As an example, Van Tassel observed that, "like a lot of people, I was taught that you should keep your hands on the steering wheel in the 10 o'clock and 2 o'clock positions. But that is no longer recommended. Now, the recommendation is that you keep your hands at 8 and 4, or 9 and 3."
That recommendation, he said, is "based on additional research on how quickly drivers turn the wheel in an emergency situation. And with that high hand grip, it was discovered that people were turning the wheel too much," sometimes resulting in changes of direction that were too drastic.
"Plus, with that high hand grip, it was discovered that the forearm was crossed over the steering wheel right at the point where the airbag comes out -- which could result in the forearm being rapidly pushed up against the driver's face if the airbag deploys."
"The online courses vary from state to state, in terms of which company's course is used, and some states may use several different courses, developed by different companies. For example, the online insurance-reduction course offered by I DRIVE SAFELY is used for motorists of all ages in Delaware, New York, New Jersey, North Dakota and Kansas," said Bonewitz of I DRIVE SAFELY.
In addition, he said, the course has been approved for drivers aged 55 and over in 12 states, including California, Washington, Colorado, Florida and Nevada.
New York is using online courses developed by five different companies. In Michigan, the state legislature recently approved the online courses, but the program won't take effect until December of 2010, said Nancy Cain, a spokeswoman for AAA Michigan.
Other Ways to Save on Insurance
But online driving courses aren't the only way motorists can save money on their auto insurance, said AAA's Van Tassel.
"In some states, teens can get an insurance discount for completing a driver's education course," he said.

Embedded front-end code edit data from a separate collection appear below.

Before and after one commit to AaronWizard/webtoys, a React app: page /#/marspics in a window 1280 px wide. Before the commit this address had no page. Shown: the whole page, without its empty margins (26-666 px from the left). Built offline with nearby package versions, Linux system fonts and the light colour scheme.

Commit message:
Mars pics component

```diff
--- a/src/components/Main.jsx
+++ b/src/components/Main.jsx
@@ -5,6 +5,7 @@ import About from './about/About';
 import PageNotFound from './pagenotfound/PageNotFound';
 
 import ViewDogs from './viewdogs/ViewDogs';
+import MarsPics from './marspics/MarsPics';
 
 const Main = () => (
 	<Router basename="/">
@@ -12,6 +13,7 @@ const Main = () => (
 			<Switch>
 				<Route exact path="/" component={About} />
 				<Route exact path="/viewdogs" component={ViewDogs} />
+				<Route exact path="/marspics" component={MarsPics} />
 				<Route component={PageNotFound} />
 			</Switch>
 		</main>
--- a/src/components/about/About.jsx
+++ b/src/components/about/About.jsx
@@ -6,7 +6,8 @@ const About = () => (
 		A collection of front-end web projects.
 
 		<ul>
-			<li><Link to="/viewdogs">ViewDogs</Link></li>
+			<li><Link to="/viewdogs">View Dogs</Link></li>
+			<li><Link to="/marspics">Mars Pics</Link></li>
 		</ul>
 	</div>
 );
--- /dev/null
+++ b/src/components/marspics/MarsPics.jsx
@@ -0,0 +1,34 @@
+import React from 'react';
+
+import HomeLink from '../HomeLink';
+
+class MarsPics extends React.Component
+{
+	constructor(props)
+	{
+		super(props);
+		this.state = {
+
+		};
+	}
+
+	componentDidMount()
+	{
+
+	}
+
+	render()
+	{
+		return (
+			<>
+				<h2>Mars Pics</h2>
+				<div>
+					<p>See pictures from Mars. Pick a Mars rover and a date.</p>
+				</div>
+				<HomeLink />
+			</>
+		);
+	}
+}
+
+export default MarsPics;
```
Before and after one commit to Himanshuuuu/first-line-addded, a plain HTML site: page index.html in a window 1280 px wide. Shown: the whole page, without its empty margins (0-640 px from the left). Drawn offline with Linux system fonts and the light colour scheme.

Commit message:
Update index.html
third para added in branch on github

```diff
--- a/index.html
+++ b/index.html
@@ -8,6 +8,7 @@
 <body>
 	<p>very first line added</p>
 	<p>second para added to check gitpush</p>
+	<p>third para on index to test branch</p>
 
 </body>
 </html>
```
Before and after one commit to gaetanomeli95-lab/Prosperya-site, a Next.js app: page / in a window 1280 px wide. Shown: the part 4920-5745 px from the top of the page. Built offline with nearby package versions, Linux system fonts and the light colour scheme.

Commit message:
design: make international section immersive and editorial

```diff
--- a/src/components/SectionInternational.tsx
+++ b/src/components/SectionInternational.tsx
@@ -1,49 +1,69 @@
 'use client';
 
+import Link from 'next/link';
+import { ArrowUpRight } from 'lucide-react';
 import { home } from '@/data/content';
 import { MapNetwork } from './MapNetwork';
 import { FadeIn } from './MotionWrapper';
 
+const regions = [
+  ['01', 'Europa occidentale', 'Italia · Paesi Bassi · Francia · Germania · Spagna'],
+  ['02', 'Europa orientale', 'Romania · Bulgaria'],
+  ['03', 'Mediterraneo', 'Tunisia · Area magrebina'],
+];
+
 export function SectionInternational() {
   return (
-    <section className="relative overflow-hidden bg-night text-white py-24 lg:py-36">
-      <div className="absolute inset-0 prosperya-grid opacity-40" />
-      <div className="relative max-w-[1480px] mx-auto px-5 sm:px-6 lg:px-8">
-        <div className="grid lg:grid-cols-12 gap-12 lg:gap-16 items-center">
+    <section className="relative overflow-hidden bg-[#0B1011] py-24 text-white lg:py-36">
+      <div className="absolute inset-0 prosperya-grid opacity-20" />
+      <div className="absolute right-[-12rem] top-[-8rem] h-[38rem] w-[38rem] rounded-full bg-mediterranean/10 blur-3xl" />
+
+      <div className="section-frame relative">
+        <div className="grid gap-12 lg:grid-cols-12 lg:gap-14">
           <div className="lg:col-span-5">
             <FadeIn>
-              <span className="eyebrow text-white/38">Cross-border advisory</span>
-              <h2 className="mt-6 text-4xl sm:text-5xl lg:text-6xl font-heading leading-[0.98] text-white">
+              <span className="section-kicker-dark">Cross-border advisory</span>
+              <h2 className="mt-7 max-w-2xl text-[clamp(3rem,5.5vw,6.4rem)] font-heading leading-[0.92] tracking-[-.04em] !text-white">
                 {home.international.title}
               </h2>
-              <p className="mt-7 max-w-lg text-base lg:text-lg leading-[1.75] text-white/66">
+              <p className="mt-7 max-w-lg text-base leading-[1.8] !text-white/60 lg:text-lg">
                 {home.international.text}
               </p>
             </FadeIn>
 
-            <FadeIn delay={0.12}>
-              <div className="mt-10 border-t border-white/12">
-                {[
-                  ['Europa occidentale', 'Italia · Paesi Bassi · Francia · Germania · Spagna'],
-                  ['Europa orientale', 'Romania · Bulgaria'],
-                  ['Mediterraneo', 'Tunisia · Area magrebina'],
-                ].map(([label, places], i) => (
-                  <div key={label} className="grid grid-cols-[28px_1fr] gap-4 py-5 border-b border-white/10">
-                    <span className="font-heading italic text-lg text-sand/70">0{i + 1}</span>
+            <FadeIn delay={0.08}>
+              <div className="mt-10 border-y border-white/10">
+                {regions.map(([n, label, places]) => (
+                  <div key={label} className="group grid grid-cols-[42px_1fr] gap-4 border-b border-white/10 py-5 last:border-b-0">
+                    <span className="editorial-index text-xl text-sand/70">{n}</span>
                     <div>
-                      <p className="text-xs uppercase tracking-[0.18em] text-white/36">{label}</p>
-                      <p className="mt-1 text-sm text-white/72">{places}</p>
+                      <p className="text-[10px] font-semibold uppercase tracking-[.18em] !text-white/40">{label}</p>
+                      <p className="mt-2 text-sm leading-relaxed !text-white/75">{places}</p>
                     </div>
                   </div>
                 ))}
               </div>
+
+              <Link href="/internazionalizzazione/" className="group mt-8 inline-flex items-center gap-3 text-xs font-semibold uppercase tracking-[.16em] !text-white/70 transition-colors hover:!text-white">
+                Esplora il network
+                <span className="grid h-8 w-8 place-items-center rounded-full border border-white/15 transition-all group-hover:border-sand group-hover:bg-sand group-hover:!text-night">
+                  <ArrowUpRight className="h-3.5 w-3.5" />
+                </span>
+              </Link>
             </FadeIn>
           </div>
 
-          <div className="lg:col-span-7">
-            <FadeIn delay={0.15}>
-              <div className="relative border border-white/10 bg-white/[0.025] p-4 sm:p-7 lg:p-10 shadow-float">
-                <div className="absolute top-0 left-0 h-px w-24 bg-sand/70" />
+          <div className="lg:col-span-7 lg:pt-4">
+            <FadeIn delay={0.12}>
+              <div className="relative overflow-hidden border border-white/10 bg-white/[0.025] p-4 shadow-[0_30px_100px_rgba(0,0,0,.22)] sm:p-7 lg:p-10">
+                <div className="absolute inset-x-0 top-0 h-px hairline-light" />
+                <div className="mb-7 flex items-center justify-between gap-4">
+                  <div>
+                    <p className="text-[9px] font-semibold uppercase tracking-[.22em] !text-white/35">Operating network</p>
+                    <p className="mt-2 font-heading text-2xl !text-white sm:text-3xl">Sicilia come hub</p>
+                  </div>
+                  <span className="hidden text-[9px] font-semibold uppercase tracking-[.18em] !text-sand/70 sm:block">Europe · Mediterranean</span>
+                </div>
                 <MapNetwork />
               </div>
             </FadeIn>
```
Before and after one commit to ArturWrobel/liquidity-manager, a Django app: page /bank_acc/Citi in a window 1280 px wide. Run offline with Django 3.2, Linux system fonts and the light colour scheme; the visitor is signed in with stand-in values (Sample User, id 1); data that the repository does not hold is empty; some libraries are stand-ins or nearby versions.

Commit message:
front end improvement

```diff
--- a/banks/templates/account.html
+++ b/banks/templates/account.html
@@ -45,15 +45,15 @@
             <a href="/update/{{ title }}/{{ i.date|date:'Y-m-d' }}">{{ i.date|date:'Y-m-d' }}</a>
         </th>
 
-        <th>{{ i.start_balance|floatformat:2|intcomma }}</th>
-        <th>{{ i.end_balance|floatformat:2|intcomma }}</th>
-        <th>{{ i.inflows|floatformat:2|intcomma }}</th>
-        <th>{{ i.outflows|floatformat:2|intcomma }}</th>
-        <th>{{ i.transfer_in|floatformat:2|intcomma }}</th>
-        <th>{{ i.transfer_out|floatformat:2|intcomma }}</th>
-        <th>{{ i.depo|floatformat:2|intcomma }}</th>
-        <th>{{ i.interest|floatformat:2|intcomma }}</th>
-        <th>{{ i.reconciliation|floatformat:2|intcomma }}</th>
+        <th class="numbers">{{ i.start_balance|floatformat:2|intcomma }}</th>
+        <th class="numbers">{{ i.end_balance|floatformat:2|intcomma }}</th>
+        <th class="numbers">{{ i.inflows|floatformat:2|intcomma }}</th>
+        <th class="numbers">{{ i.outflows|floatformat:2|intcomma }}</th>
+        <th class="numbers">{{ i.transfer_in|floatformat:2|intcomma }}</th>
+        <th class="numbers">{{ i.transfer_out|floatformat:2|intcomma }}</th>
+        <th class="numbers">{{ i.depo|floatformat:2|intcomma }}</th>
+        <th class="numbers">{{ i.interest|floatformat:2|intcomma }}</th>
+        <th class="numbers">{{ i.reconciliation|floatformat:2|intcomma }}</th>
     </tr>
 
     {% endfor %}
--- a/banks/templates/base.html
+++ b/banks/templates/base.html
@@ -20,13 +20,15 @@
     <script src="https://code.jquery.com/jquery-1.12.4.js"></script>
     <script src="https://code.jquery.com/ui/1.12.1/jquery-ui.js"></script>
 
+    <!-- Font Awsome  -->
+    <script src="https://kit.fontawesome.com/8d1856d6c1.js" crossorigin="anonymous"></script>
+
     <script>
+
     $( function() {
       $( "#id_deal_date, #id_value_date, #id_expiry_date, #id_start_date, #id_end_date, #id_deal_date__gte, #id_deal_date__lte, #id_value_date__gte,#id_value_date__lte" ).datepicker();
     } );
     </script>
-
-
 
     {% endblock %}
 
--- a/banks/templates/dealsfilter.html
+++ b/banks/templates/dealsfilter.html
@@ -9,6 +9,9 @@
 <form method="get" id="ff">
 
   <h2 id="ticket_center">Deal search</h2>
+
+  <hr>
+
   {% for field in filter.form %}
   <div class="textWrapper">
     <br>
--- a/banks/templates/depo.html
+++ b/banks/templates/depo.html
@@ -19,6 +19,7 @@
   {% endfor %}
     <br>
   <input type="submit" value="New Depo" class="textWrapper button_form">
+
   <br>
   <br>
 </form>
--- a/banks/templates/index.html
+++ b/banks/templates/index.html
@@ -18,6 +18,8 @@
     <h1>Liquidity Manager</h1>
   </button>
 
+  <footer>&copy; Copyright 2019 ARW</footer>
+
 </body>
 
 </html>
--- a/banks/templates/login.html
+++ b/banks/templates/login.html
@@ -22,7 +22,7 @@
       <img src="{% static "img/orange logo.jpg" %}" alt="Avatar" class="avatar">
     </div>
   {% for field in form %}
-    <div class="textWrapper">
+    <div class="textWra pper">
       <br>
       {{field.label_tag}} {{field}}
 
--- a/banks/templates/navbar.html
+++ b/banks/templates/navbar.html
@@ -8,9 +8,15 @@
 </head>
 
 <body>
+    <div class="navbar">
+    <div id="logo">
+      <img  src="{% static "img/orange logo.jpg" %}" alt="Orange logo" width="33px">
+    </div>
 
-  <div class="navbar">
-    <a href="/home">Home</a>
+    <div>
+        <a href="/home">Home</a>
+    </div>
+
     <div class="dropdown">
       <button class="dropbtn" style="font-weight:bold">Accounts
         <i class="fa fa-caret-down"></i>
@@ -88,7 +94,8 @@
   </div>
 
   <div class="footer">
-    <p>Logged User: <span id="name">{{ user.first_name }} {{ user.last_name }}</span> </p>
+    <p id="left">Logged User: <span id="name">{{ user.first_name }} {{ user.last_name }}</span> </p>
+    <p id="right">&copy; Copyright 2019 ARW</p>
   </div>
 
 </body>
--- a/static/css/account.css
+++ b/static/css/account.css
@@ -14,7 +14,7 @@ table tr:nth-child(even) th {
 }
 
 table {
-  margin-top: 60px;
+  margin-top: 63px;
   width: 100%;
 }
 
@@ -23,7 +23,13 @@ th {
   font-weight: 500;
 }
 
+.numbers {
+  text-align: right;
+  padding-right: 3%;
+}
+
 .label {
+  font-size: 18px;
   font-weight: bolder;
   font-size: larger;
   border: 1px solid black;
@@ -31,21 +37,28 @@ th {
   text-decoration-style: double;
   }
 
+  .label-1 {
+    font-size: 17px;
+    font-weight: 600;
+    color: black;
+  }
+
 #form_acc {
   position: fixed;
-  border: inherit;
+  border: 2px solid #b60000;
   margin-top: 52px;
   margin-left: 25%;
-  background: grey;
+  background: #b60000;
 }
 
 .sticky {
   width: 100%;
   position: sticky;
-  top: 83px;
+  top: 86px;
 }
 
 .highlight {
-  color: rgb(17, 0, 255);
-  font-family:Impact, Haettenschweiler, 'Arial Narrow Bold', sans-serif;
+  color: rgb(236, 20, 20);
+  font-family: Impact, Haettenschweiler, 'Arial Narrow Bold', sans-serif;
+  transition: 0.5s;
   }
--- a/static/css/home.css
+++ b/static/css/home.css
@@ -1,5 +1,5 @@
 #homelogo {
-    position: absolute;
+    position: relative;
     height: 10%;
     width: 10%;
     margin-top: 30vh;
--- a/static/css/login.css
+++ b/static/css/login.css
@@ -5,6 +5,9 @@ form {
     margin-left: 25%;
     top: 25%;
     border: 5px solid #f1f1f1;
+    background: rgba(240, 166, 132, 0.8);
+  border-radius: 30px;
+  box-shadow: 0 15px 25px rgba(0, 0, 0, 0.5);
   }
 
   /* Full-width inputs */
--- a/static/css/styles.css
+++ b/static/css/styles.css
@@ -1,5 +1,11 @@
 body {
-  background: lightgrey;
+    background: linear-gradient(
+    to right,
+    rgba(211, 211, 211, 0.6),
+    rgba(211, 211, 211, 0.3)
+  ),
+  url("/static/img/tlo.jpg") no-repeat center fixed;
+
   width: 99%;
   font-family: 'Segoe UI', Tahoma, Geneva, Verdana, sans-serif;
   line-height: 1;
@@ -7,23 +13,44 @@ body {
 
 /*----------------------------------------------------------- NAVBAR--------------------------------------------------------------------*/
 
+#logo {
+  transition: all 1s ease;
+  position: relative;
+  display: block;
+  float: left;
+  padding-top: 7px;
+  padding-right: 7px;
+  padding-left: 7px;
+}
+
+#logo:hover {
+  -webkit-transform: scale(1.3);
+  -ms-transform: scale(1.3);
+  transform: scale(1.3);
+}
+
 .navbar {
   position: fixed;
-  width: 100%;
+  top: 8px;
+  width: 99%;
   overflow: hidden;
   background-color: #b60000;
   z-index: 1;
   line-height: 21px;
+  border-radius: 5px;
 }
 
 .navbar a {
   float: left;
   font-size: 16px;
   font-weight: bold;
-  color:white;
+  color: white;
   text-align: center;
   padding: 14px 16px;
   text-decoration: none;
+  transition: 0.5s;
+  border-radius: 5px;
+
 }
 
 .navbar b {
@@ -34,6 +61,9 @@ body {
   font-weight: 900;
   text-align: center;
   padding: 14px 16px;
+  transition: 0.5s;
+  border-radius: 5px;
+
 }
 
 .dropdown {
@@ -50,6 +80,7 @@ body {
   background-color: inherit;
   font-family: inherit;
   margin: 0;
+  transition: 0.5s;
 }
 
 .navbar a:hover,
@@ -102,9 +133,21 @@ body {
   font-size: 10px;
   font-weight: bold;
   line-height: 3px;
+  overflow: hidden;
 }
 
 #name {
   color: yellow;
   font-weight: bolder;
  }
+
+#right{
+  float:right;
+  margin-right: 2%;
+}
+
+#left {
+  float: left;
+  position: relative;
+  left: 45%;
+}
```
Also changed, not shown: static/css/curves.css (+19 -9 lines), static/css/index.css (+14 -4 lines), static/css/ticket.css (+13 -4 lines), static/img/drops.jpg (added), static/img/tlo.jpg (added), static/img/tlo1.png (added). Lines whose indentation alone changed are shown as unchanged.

That may surprise those of us who grew up in states where such driver's-ed courses were, in fact, mandatory before a teenager could even get their drivers' licenses.
"In many states, though, driver's education courses are not required -- once you turn 18, you can just take the test, and if you pass, you get your license," said Van Tassel.
Another discount is offered to teens who get good grades in school.
"The insurance companies did some research, and they have data to suggest that teenagers who are good students, who get higher grades, are less likely to drive in a risky, aggressive manner," said Van Tassel. "So, these kids have a much lower incidence of filing claims -- so they're better insurance risks."
To find out if your state offers an online driver's course, and which type is being offered, contact your state's Department of Motor Vehicles or Secretary of State's office.